Cadence Q and A
Below are some questions asked by Timothy about my entry on Cadence, along with my answers.
Timothy: Tonight I did a 13 mile run and experimented with 180 BPM to shorten my stride to prevent Overstriding and I wanted to point out a few things I noticed to see if you noticed similar things when you started working on 180 BPM. First and foremost it is really hard to turn over that fast for extended periods of time.
Timothy: That brings me to the second observance. To hit that turnover it felt like my shoe laces were tied together because to stretch it out like what felt comfortable I couldn't hit that Cadence.
Jonathan: I found exactly the same thing; it seemed my shoe laces were tied together. This makes sense; if you are running the same pace at a higher Cadence your stride is much shorter. It took a little while for this feeling to go away and now the higher Cadence feels great.
Timothy: To make sure I was hitting that Cadence I downloaded 2 DJ Steveboy podcasts that had techno music at 180 BPM. Techno not being high on my favorites of music selections actually was kind of hypnotizing and I often found myself closing my eyes as I ran getting into the rhythm and trying to keep my feet up with my pace.
Jonathan: I trained with a credit card sized metronome when I first started using a faster Cadence. Choosing music with 180 BPM rather limits your selection! However, a friend of mine, David M, suggested using music with 90 BPM and using 'double time', which works pretty well.
Timothy: The third thing I noticed was that it seemed a bit easier to get into the rhythm and Cadence if I had a slight forward lean from the ankles. I read Chi running a year ago and that is one of the big things is the forward lean and letting gravity do its thing and having your energy be focused on pushing off and your feet behind you and landing under your center of gravity. With Overstriding that is hard to master. With 180 BPM I can see now more of how that would work.
Jonathan: The higher Cadence is a more natural running style, as you can see from anyone running barefoot or in primal footwear. The forward lean and the paw back so your feet land under you, are all part of that natural running style, which go well with the higher Cadence.

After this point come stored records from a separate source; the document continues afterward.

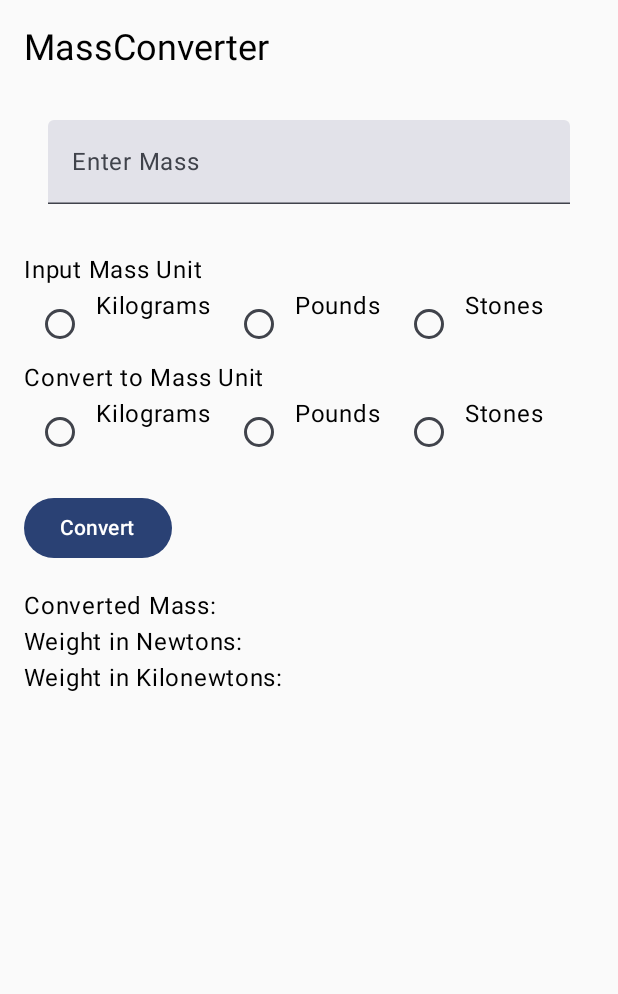
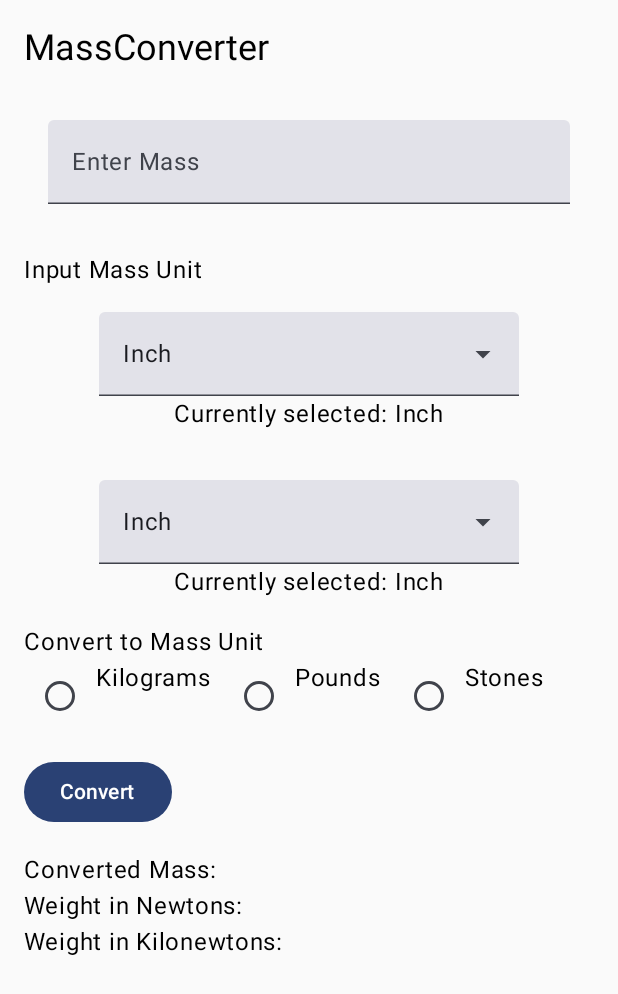
Before and after one commit to Vytautasmart/MassConverter, an Android app built with Jetpack Compose: the screen it shows after launch (MainActivity), on a phone screen of 412 x 824 dp. Shown: the top 994 px of the screen. Run offline under Robolectric (Android 15) with nearby library versions, the phone set to English and light mode, and no system bars.

Commit message:
Added custom Dropdown boxes that take input as a string, need to map the string values to integer values to convert.

```diff
--- a/app/src/main/java/com/uog/massconverter/MainActivity.kt
+++ b/app/src/main/java/com/uog/massconverter/MainActivity.kt
@@ -1,8 +1,6 @@
 package com.uog.massconverter
 
-import android.health.connect.datatypes.units.Mass
 import android.icu.text.NumberFormat
-import android.icu.util.Output
 import android.os.Bundle
 import android.widget.Toast
 import androidx.activity.ComponentActivity
@@ -18,6 +16,10 @@ import androidx.compose.foundation.layout.padding
 import androidx.compose.foundation.layout.width
 import androidx.compose.foundation.text.KeyboardOptions
 import androidx.compose.material3.Button
+import androidx.compose.material3.DropdownMenuItem
+import androidx.compose.material3.ExperimentalMaterial3Api
+import androidx.compose.material3.ExposedDropdownMenuBox
+import androidx.compose.material3.ExposedDropdownMenuDefaults
 import androidx.compose.material3.MaterialTheme
 import androidx.compose.material3.RadioButton
 import androidx.compose.material3.Text
@@ -27,6 +29,7 @@ import androidx.compose.runtime.getValue
 import androidx.compose.runtime.mutableStateOf
 import androidx.compose.runtime.remember
 import androidx.compose.runtime.setValue
+import androidx.compose.ui.Alignment
 import androidx.compose.ui.Modifier
 import androidx.compose.ui.platform.LocalContext
 import androidx.compose.ui.res.stringResource
@@ -88,19 +91,10 @@ class MainActivity : ComponentActivity() {
             Spacer(modifier = Modifier.height(16.dp))
 
             Text(text = "Input Mass Unit")
-            Row {
-                RadioButton(selected = inputMassUnit == "kg", onClick = { inputMassUnit = "kg" })
-                Text(text = "Kilograms")
-                Spacer(modifier = Modifier.width(8.dp))
+            Dropdown()
 
-                RadioButton(selected = inputMassUnit == "lbs", onClick = { inputMassUnit = "lbs" })
-                Text(text = "Pounds")
-                Spacer(modifier = Modifier.width(8.dp))
+            Dropdown()
 
-                RadioButton(selected = inputMassUnit == "st", onClick = { inputMassUnit = "st" })
-                Text(text = "Stones")
-
-            }
             Spacer(modifier = Modifier.width(16.dp))
 
             Text(text = "Convert to Mass Unit")
@@ -176,3 +170,54 @@ class MainActivity : ComponentActivity() {
         }
     }
 }
+
+
+@OptIn(ExperimentalMaterial3Api::class)
+@Composable
+fun Dropdown() {
+    val list  = listOf(
+        "Inch",
+        "foot",
+        "yard",
+        "mile"
+    )
+
+
+    var isExpanded by remember { mutableStateOf(false) }
+    var selectedText by remember { mutableStateOf(list[0])}
+
+    Column(
+        modifier = Modifier
+            .fillMaxWidth()
+            .padding(16.dp),
+        horizontalAlignment = Alignment.CenterHorizontally
+    ) {
+        ExposedDropdownMenuBox(
+            expanded = isExpanded,
+            onExpandedChange = { isExpanded = !isExpanded}
+        ){
+            TextField(
+                modifier = Modifier.menuAnchor(),
+                value = selectedText,
+                onValueChange = {},
+                readOnly = true,
+                trailingIcon = { ExposedDropdownMenuDefaults.TrailingIcon(expanded = isExpanded)}
+            )
+
+            ExposedDropdownMenu(expanded = isExpanded, onDismissRequest = {isExpanded = false}) {
+                list.forEachIndexed { index, text ->
+                    DropdownMenuItem(
+                        text = { Text(text = text)},
+                        onClick = {
+                            selectedText = list[index]
+                            isExpanded = false},
+                        contentPadding = ExposedDropdownMenuDefaults.ItemContentPadding
+                    )
+                }
+
+            }
+        }
+        Text(text = "Currently selected: $selectedText")
+
+    }
+}
```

Timothy: Lastly it seemed like my heart race was about 10 BPM less tonight and my pace was about 30 seconds per mile faster over the 13 miles. That really took me a bit by surprise. Hills seemed a little less effort too. I felt like I had more gas left then I would have expected for a run at night after a day of yard work.